Wednesday, February 15, 2006
That's the question asked by Scripps Howard's Dan Thomasson, who continues:
Is it when the doctor refuses to offer treatment because of disapproval of the medicine available or the way the patient's disease occurred? How much leeway is there in the Hippocratic oath to allow a doctor to spurn those in medical need because of religious conviction or concept of morality?
And what about pharmacists who refuse to honor legitimate prescriptions or even to stock certain authorized medicines because the drugs run counter to their religious beliefs?

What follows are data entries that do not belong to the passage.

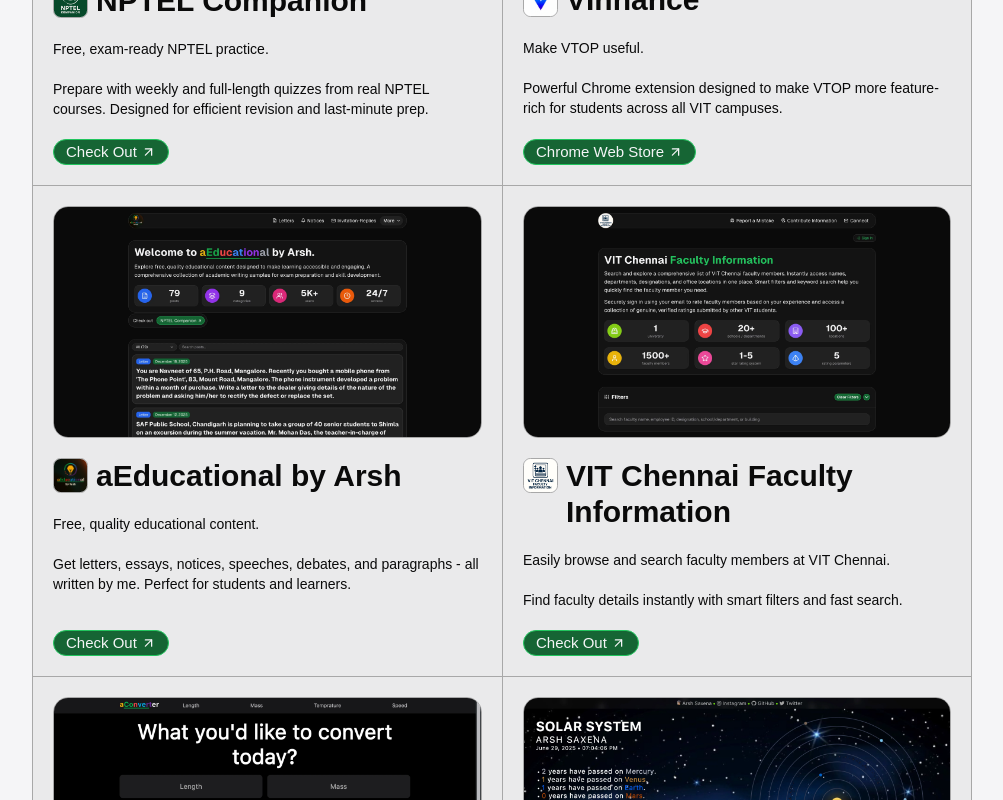
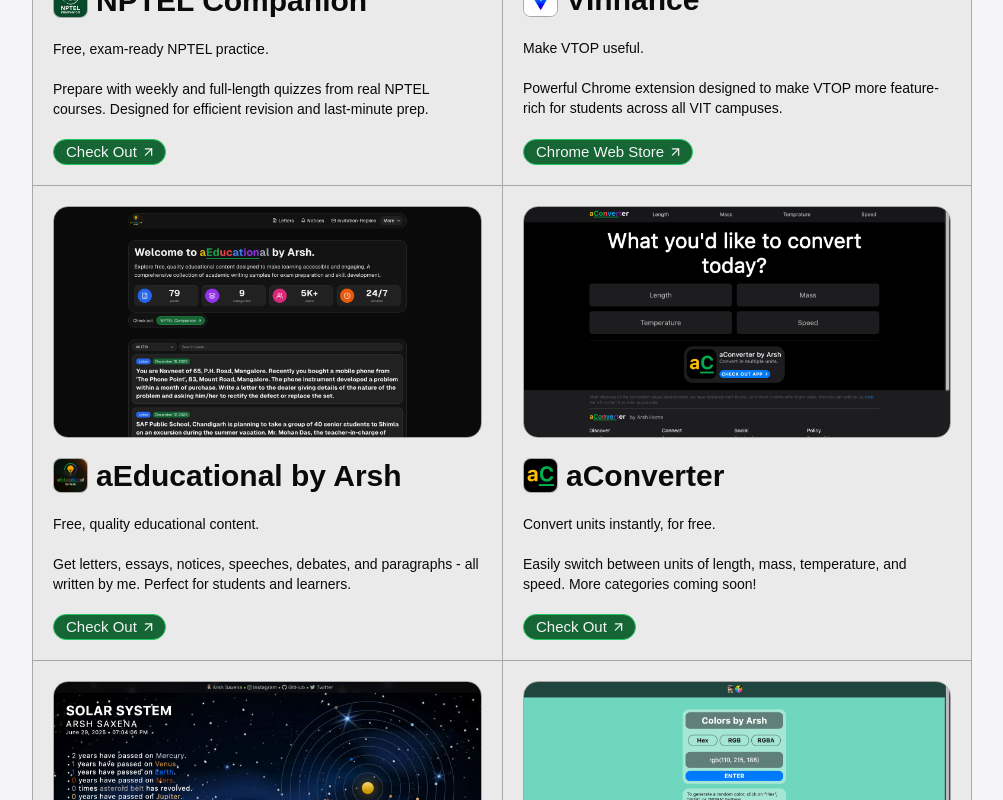
Before and after one commit to arshsaxena/arshsaxenadotin, a Next.js app: page /made-by-arsh in a window 1280 px wide. Shown: the part 480-1280 px from the top of the page, without its empty margins (138-1141 px from the left). Built offline with nearby package versions, Linux system fonts and the light colour scheme.

Commit message:
Disable vitcfacultyinfo and adjust project layout

```diff
--- a/src/components/Home/MadeByArshSection.jsx
+++ b/src/components/Home/MadeByArshSection.jsx
@@ -42,13 +42,13 @@
 			containerCss:
 				'py-5 border-b-[1px] border-b-[var(--border-default)]',
 		},
-		{
-			...webProjectsBase.vitcfacultyinfo,
-			buttonLabel: 'Check Out',
-			buttonIcon: 'ArrowUpRight',
-			containerCss:
-				'py-5 border-b-[1px] border-b-[var(--border-default)]',
-		},
+		// {
+		// 	...webProjectsBase.vitcfacultyinfo,
+		// 	buttonLabel: 'Check Out',
+		// 	buttonIcon: 'ArrowUpRight',
+		// 	containerCss:
+		// 		'py-5 border-b-[1px] border-b-[var(--border-default)]',
+		// },
 		{
 			...webProjectsBase.aconverter,
 			buttonLabel: 'Check Out',
--- a/src/components/Layout/Footer/Footer.js
+++ b/src/components/Layout/Footer/Footer.js
@@ -23,7 +23,7 @@
 		webProjectsBase.nptelcompanion,
 		webProjectsBase.vinhance,
 		webProjectsBase.aeducational,
-		webProjectsBase.vitcfacultyinfo,
+		// webProjectsBase.vitcfacultyinfo,
 		{
 			href: '/made-by-arsh',
 			label: 'See More',
--- a/src/components/MadeByArsh/WebProjectsSection.jsx
+++ b/src/components/MadeByArsh/WebProjectsSection.jsx
@@ -24,34 +24,38 @@
 		...webProjectsBase.aeducational,
 		css: 'border-[1px] border-[var(--border-default)] border-b-0 md:border-r-0',
 	},
-	{
-		...webProjectsBase.vitcfacultyinfo,
+	// {
+	// 	...webProjectsBase.vitcfacultyinfo,
+	// 	css: 'border-[1px] border-[var(--border-default)] border-b-0',
+	// },
+    {
+		...webProjectsBase.aconverter,
 		css: 'border-[1px] border-[var(--border-default)] border-b-0',
 	},
 	{
-		...webProjectsBase.aconverter,
+		...webProjectsBase.solarsystem,
 		css: 'border-[1px] border-[var(--border-default)] border-b-0 md:border-r-0',
 	},
 	{
-		...webProjectsBase.solarsystem,
+		...webProjectsBase.colors,
 		css: 'border-[1px] border-[var(--border-default)] border-b-0',
 	},
 	{
-		...webProjectsBase.colors,
-		css: 'border-[1px] border-[var(--border-default)] border-b-0 md:border-r-0',
-	},
-	{
 		...webProjectsBase.qr,
-		css: 'border-[1px] border-[var(--border-default)] border-b-0',
+		css: 'border-[1px] border-[var(--border-default)] border-b-0 md:border-b-[1px]  md:border-r-0',
 	},
 	{
 		...webProjectsBase.weather,
-		css: 'border-[1px] border-[var(--border-default)] md:border-r-0',
-	},
-	{
-		...webProjectsBase.blank,
 		css: 'border-[1px] border-[var(--border-default)]',
 	},
+	// {
+	// 	...webProjectsBase.blank,
+	// 	css: 'border-[1px] border-[var(--border-default)] border-b-0 md:border-r-0',
+	// },
+	// {
+	// 	...webProjectsBase.blank,
+	// 	css: 'border-[1px] border-[var(--border-default)]',
+	// },
 ];
 
 export const BentoGrid = ({ children }) => {
@@ -189,7 +193,7 @@
 					<Link
 						href={href}
 						target="_blank"
-						className="flex items-center rounded-full border-[1px] border-[var(--accent)] bg-[var(--main)] px-3 text-center text-[#f5f5f7] hover:bg-[var(--accent)]"
+						className="flex items-center rounded-full border-[1px] border-[var(--accent)] bg-[var(--main)] px-3 pr-[9px] text-center text-[#f5f5f7] hover:bg-[var(--accent)]"
 					>
 						<span className="text-sm md:text-[15px]">
 							{ctaLabel}
--- a/src/data/webProjectsBase.js
+++ b/src/data/webProjectsBase.js
@@ -54,16 +54,16 @@
 		img: '/made-by-arsh/web-projects/imgs/aeducational-desktop.webp',
 		target: '_blank',
 	},
-	vitcfacultyinfo: {
-		label: 'VIT Chennai Faculty Information',
-		tagLine: 'Quickly search and filter VIT Chennai faculties.',
-		desc1: 'Easily browse and search faculty members at VIT Chennai.',
-		desc2: 'Find faculty details instantly with smart filters and fast search.',
-		href: 'https://vitcfacultyinfo.arshsaxena.in/',
-		icon: '/made-by-arsh/web-projects/icons/vitcfacultyinfo-icon.webp',
-		img: '/made-by-arsh/web-projects/imgs/vitcfacultyinfo.webp',
-		target: '_blank',
-	},
+	// vitcfacultyinfo: {
+	// 	label: 'VIT Chennai Faculty Information',
+	// 	tagLine: 'Quickly search and filter VIT Chennai faculties.',
+	// 	desc1: 'Easily browse and search faculty members at VIT Chennai.',
+	// 	desc2: 'Find faculty details instantly with smart filters and fast search.',
+	// 	href: 'https://vitcfacultyinfo.arshsaxena.in/',
+	// 	icon: '/made-by-arsh/web-projects/icons/vitcfacultyinfo-icon.webp',
+	// 	img: '/made-by-arsh/web-projects/imgs/vitcfacultyinfo.webp',
+	// 	target: '_blank',
+	// },
 	aconverter: {
 		label: 'aConverter',
 		tagLine: 'Convert in multiple units.',
```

Is there a case to be made for the primacy of conscience in those cases, even though a pharmacist's responsibilities are not dissimilar to a doctor's? Is refusing to fill a prescription tantamount to breaking the law and to making a pharmacist's judgment more important than the doctor's?
These and other questions surrounding the dispensing of modern medicine are being asked by state legislatures, ethics boards and public forums throughout the nation in the wake of controversial new research and compounds and treatments that run counter to fundamental religious convictions on such issues as stem-cell development, abortion, AIDS, the right to die. Chances are excellent that before the debate is over, it will change the way health care is dispensed in this country.
The rest of Thomasson's story, "Faith Shouldn't Outweigh Hippocratic Oath," is here. [tm]